On the wall at our local shopping mall.
“Do not conform to the pattern of this world, but be transformed by the renewing of your mind.”
The word “religion” can have different meanings. At its simplest, it means “belief in and worship of God or gods” (Oxford Dictionary). But more precisely, religion is often seen as a designated set of beliefs and rituals by which people relate to a god. Thus religion (implying dogma and restrictions) is often contrasted to spirituality (emphasising freedom and feelings).
Like many other people, I have lost my religion, or a large part of it. Many others have lost their faith in God as well, though I haven’t.
This movement is one of the stories of our times.
Just over a week ago was election day in Australia. After being behind in the polls for years, the Government was returned with a small majority.
This was seen by most pundits as an important election, charting a course for Australia’s future. Christians seemed to be more active than in any previous election that I can recall. For some christians, the return of the Government was an unexpected triumph and even a miracle. For others, it was a defeat for their hopes, leading to despair.
The stark differences raise important issues.
This is a post about what christians believe, how we should express our belief and how cultures can clash.
This is a post about an unfortunate episode in Australian sport and culture, from which no-one is likely to emerge a winner.
And hopefully this is a post that won’t add, even in a small way, to the problems, but instead point to a mature response.
I’ve been thinking for a while about modern western evangelical christianity. Not what some people may see as the worst of this belief system – televangelists, conservative politics and a focus on sexual ethics – but the mainstream.

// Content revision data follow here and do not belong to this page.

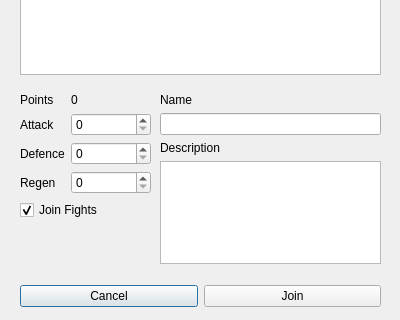
Qt form Lurk Client/connectionwidow.ui (Jesse-McDonald/LURK-Client) before a commit; both pictures show x 0 to 400 and y 187 to 507 of the 400 by 507 pixel window.
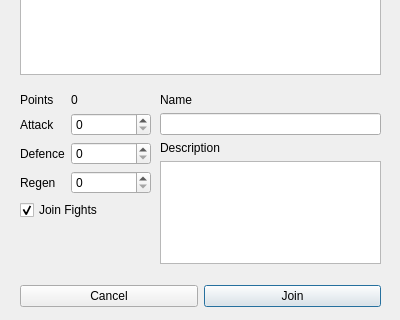
The same form after that commit.

Patch:
```diff
--- a/Lurk Client/connectionwidow.ui
+++ b/Lurk Client/connectionwidow.ui
@@ -190,6 +190,9 @@
       <property name="text">
        <string>Cancel</string>
       </property>
+      <property name="autoDefault">
+       <bool>false</bool>
+      </property>
      </widget>
     </item>
     <item>
@@ -197,6 +200,9 @@
       <property name="text">
        <string>Join</string>
       </property>
+      <property name="default">
+       <bool>true</bool>
+      </property>
      </widget>
     </item>
    </layout>
```
Left out of the diff: 74 changed lines with no effect on the pictures.
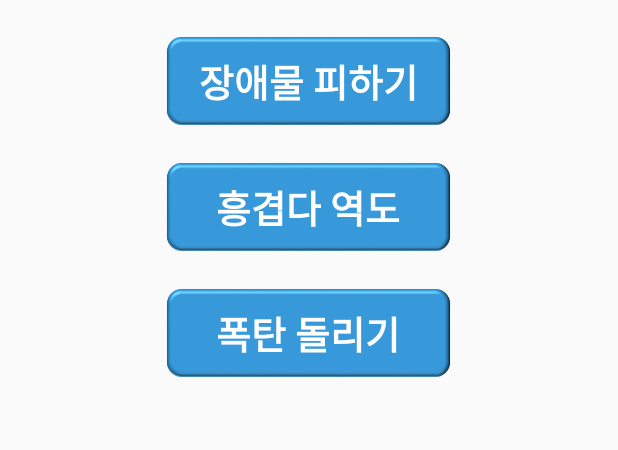
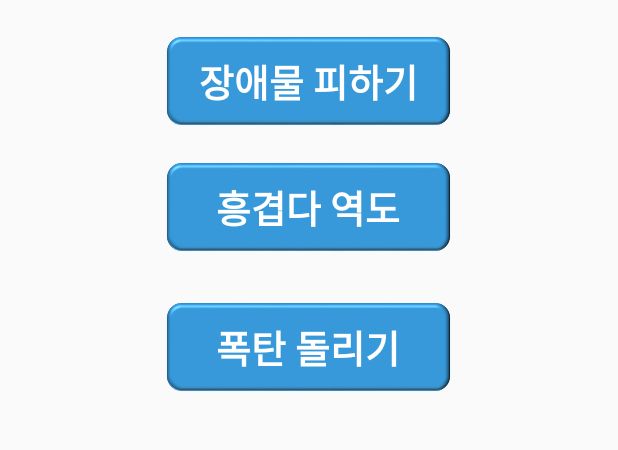
Before and after one commit to Choichanguk/Hackerton, an Android app: the layout activity_game_menu.xml on its own in the app's theme, with its tools: preview values and no code run, on a phone screen of 412 x 824 dp, the part 224-674 px from its top. Run offline under Robolectric (Android 15) with nearby library versions, the phone set to English and light mode, and no system bars.

Commit message:
매니페스트 테스트 메인- 건욱

```diff
--- a/app/src/main/AndroidManifest.xml
+++ b/app/src/main/AndroidManifest.xml
@@ -19,7 +19,7 @@
         <activity android:name=".GameActivity" />
         <activity android:name=".StartGame" />
         <activity
-            android:name=".MainActivity"
+            android:name=".GameMenuActivity"
             android:screenOrientation="landscape" />
         <activity
             android:name=".MediaRecordDemo2"
@@ -40,7 +40,7 @@
             android:name=".RegisterActivity"
             android:screenOrientation="landscape" />
         <activity
-            android:name=".GameMenuActivity"
+            android:name=".MainActivity"
             android:screenOrientation="landscape">
             <intent-filter>
                 <action android:name="android.intent.action.MAIN" />
--- a/app/src/main/res/layout/activity_game_menu.xml
+++ b/app/src/main/res/layout/activity_game_menu.xml
@@ -10,16 +10,18 @@
         android:id="@+id/btnStartBombGame"
         android:layout_width="190dp"
         android:layout_height="60dp"
-        android:layout_marginTop="24dp"
+        android:layout_marginTop="5dp"
         android:background="@drawable/button_drawable"
         android:text="폭탄 돌리기"
         android:textColor="#FFFFFF"
         android:textSize="25sp"
         android:textStyle="bold"
+        app:layout_constraintBottom_toBottomOf="parent"
         app:layout_constraintEnd_toEndOf="parent"
         app:layout_constraintHorizontal_bias="0.497"
         app:layout_constraintStart_toStartOf="parent"
-        app:layout_constraintTop_toBottomOf="@+id/btnStartWeightliftingGame" />
+        app:layout_constraintTop_toBottomOf="@+id/btnStartWeightliftingGame"
+        app:layout_constraintVertical_bias="0.063" />
 
     <Button
         android:id="@+id/btnStartWeightliftingGame"
```
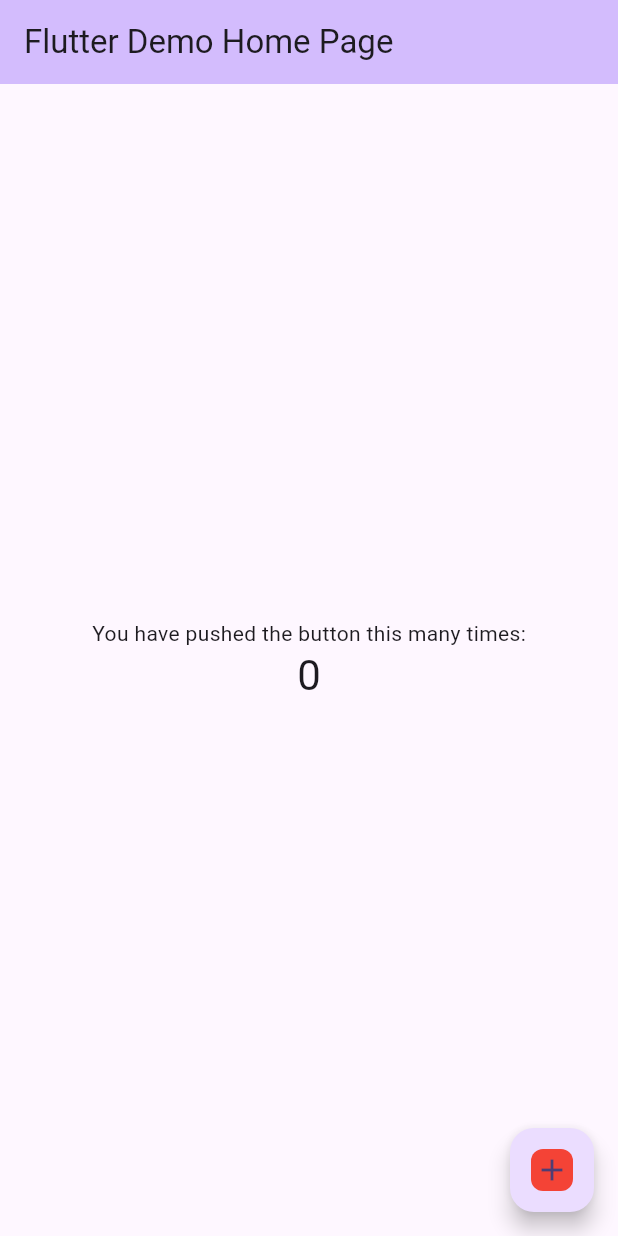
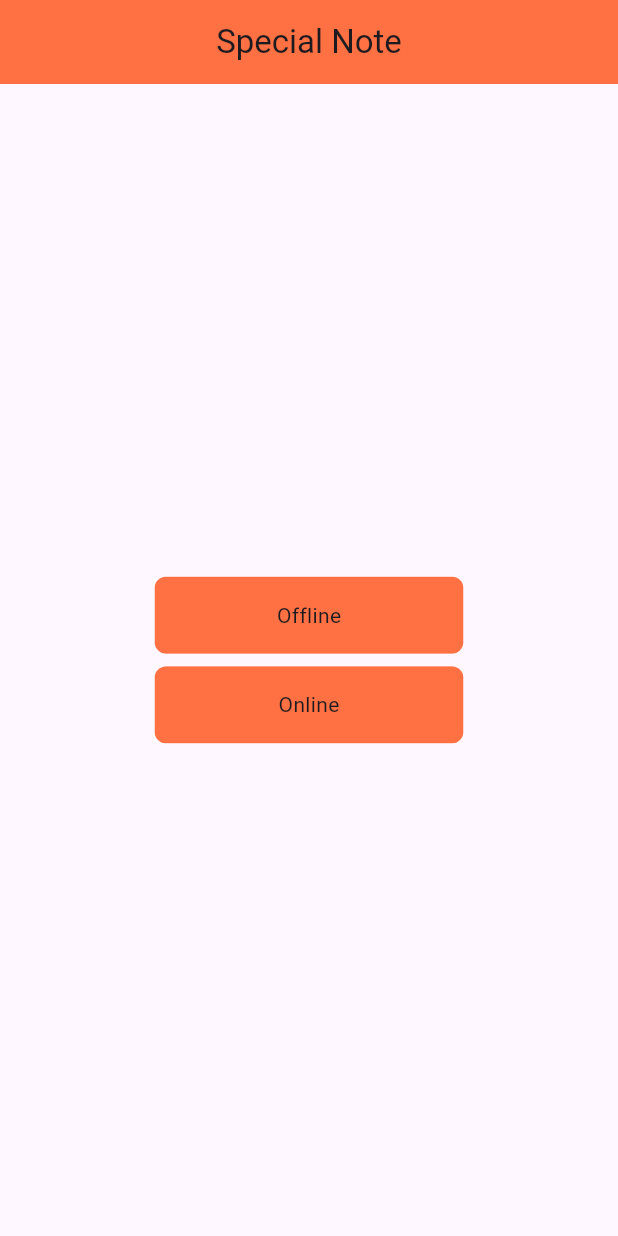
Before and after one commit to MdMonjurMorshed/special_note, a Flutter app: the screen it shows after launch, on a phone screen of 412 x 824 dp. Run offline on Flutter 3.47's test engine with Material 3 defaults, Android fonts, the phone set to English and light mode, and no system bars; our stand-ins replace styled_widget; missing offline and left inert: flutter_animated_splash.

Commit message:
building application structure

```diff
--- a/lib/main.dart
+++ b/lib/main.dart
@@ -1,5 +1,9 @@
 import 'package:flutter/material.dart';
+import 'package:special_note/themes/theme_data.dart';
+import 'package:special_note/views/ofline_loby.dart';
+import 'package:special_note/views/online_loby.dart';
 import 'package:styled_widget/styled_widget.dart';
+import 'package:flutter_animated_splash/flutter_animated_splash.dart';
 
 void main() {
   runApp(const MyApp());
@@ -32,22 +36,13 @@
         colorScheme: ColorScheme.fromSeed(seedColor: Colors.deepPurple),
         useMaterial3: true,
       ),
-      home: const MyHomePage(title: 'Flutter Demo Home Page'),
+      home: const MyHomePage(title: "Special Note"),
     );
   }
 }
 
 class MyHomePage extends StatefulWidget {
   const MyHomePage({super.key, required this.title});
-
-  // This widget is the home page of your application. It is stateful, meaning
-  // that it has a State object (defined below) that contains fields that affect
-  // how it looks.
-
-  // This class is the configuration for the state. It holds the values (in this
-  // case the title) provided by the parent (in this case the App widget) and
-  // used by the build method of the State. Fields in a Widget subclass are
-  // always marked "final".
 
   final String title;
 
@@ -56,74 +51,56 @@
 }
 
 class _MyHomePageState extends State<MyHomePage> {
-  int _counter = 0;
-
-  void _incrementCounter() {
-    setState(() {
-      // This call to setState tells the Flutter framework that something has
-      // changed in this State, which causes it to rerun the build method below
-      // so that the display can reflect the updated values. If we changed
-      // _counter without calling setState(), then the build method would not be
-      // called again, and so nothing would appear to happen.
-      _counter++;
-    });
-  }
-
   @override
   Widget build(BuildContext context) {
-    // This method is rerun every time setState is called, for instance as done
-    // by the _incrementCounter method above.
-    //
-    // The Flutter framework has been optimized to make rerunning build methods
-    // fast, so that you can just rebuild anything that needs updating rather
-    // than having to individually change instances of widgets.
+    final height = MediaQuery.of(context).size.height;
+    final width = MediaQuery.of(context).size.width;
     return Scaffold(
       appBar: AppBar(
         // TRY THIS: Try changing the color here to a specific color (to
         // Colors.amber, perhaps?) and trigger a hot reload to see the AppBar
         // change color while the other colors stay the same.
-        backgroundColor: Theme.of(context).colorScheme.inversePrimary,
+        backgroundColor: AppTheme.color.appBarColor,
         // Here we take the value from the MyHomePage object that was created by
         // the App.build method, and use it to set our appbar title.
         title: Text(widget.title),
+        centerTitle: true,
       ),
       body: Center(
         // Center is a layout widget. It takes a single child and positions it
         // in the middle of the parent.
         child: Column(
-          // Column is also a layout widget. It takes a list of children and
-          // arranges them vertically. By default, it sizes itself to fit its
-          // children horizontally, and tries to be as tall as its parent.
-          //
-          // Column has various properties to control how it sizes itself and
-          // how it positions its children. Here we use mainAxisAlignment to
-          // center the children vertically; the main axis here is the vertical
-          // axis because Columns are vertical (the cross axis would be
-          // horizontal).
-          //
-          // TRY THIS: Invoke "debug painting" (choose the "Toggle Debug Paint"
-          // action in the IDE, or press "p" in the console), to see the
-          // wireframe for each widget.
           mainAxisAlignment: MainAxisAlignment.center,
           children: <Widget>[
-            const Text(
-              'You have pushed the button this many times:',
+            const Text("Offline")
+                .alignment(Alignment.center)
+                .height(height / 16)
+                .width(width / 2)
+                .backgroundColor(Colors.deepOrange.shade400)
+                .clipRRect(all: 8)
+                .ripple()
+                .gestures(onTap: () {
+              Navigator.push(context,
+                  MaterialPageRoute(builder: (context) => OfflineNoteLoby()));
+            }),
+            SizedBox(
+              height: height / 100,
             ),
-            Text(
-              '$_counter',
-              style: Theme.of(context).textTheme.headlineMedium,
-            ),
+            const Text("Online")
+                .alignment(Alignment.center)
+                .height(height / 16)
+                .width(width / 2)
+                .backgroundColor(AppTheme.color.appBarColor)
+                .clipRRect(all: 8)
+                .ripple()
+                .gestures(onTap: () {
+              Navigator.push(context,
+                  MaterialPageRoute(builder: (context) => OnlineNoteLoby()));
+            })
           ],
         ),
       ),
-      floatingActionButton: FloatingActionButton(
-        onPressed: _incrementCounter,
-        tooltip: 'Increment',
-        child: const Icon(Icons.add)
-            .padding(all: 2)
-            .backgroundColor(Colors.red)
-            .clipRRect(all: 8),
-      ), // This trailing comma makes auto-formatting nicer for build methods.
+      // This trailing comma makes auto-formatting nicer for build methods.
     );
   }
 }
--- a/lib/themes/app_color.dart
+++ b/lib/themes/app_color.dart
@@ -1,5 +1,9 @@
 import 'package:flutter/material.dart';
 
 class AppColor {
+  final appBarColor = Colors.deepOrange.shade400;
+
+  final buttonColor = Colors.deepOrange.shade400;
+
   AppColor();
 }
--- a/pubspec.yaml
+++ b/pubspec.yaml
@@ -36,6 +36,7 @@ dependencies:
   # Use with the CupertinoIcons class for iOS style icons.
   cupertino_icons: ^1.0.8
   styled_widget: ^0.4.1
+  flutter_animated_splash: ^0.0.10
 
 dev_dependencies:
   flutter_test:
```
Also changed, not shown: lib/views/ofline_loby.dart (added, +19 -0 lines), lib/views/online_loby.dart (added, +21 -0 lines), pubspec.lock.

My initial christian experience was in this culture and belief, and while I have moved on in many ways, I still share many of its values. But it’s starting to look way too comfortable to me.
Let me explain.
It is no news that people seem to becoming more polarised politically these days. But it is sad, unhelpful and unnecessary.
It is particularly sad when christians fall into this.
And it seems to be particularly common when discussing issues relating to terrorism and Islam. Like this last week …..
There’s a saying in chess that, if you are in doubt about your next move, choose the move your opponent would like least.
I reckon a similar, but opposite, saying might apply to christian evangelism: if you are wanting to evangelise, try to choose the behaviour your friend would most appreciate.
A recent study by the Barna Group in the US provides some invaluable insights from those who are the targets of christian evangelism.
Are you the sort of christian whose faith is built more on reason and evidence than an experience of God?
Do you enjoy answering sceptics’ questions about Jesus and the Bible? Perhaps even enjoy arguing with atheists online?
Have you considered that apologetics might be dangerous for your faith? (Well, sort of! But read on!) Did you know even CS Lewis experienced this?
Do you know someone who appeared to be a strong christian, and then began to doubt the truth of the whole thing?
I’m guessing they were likely someone in their twenties, brought up as believers but suddenly facing questions they didn’t have answers for and issues they couldn’t easily resolve. And I’m guessing many of them ended up either giving up their faith or radically changing what they believed.
It seems to be a frequent occurrence these days. Maybe we can learn something from these musicians who have gone public on their doubts and how their beliefs have changed.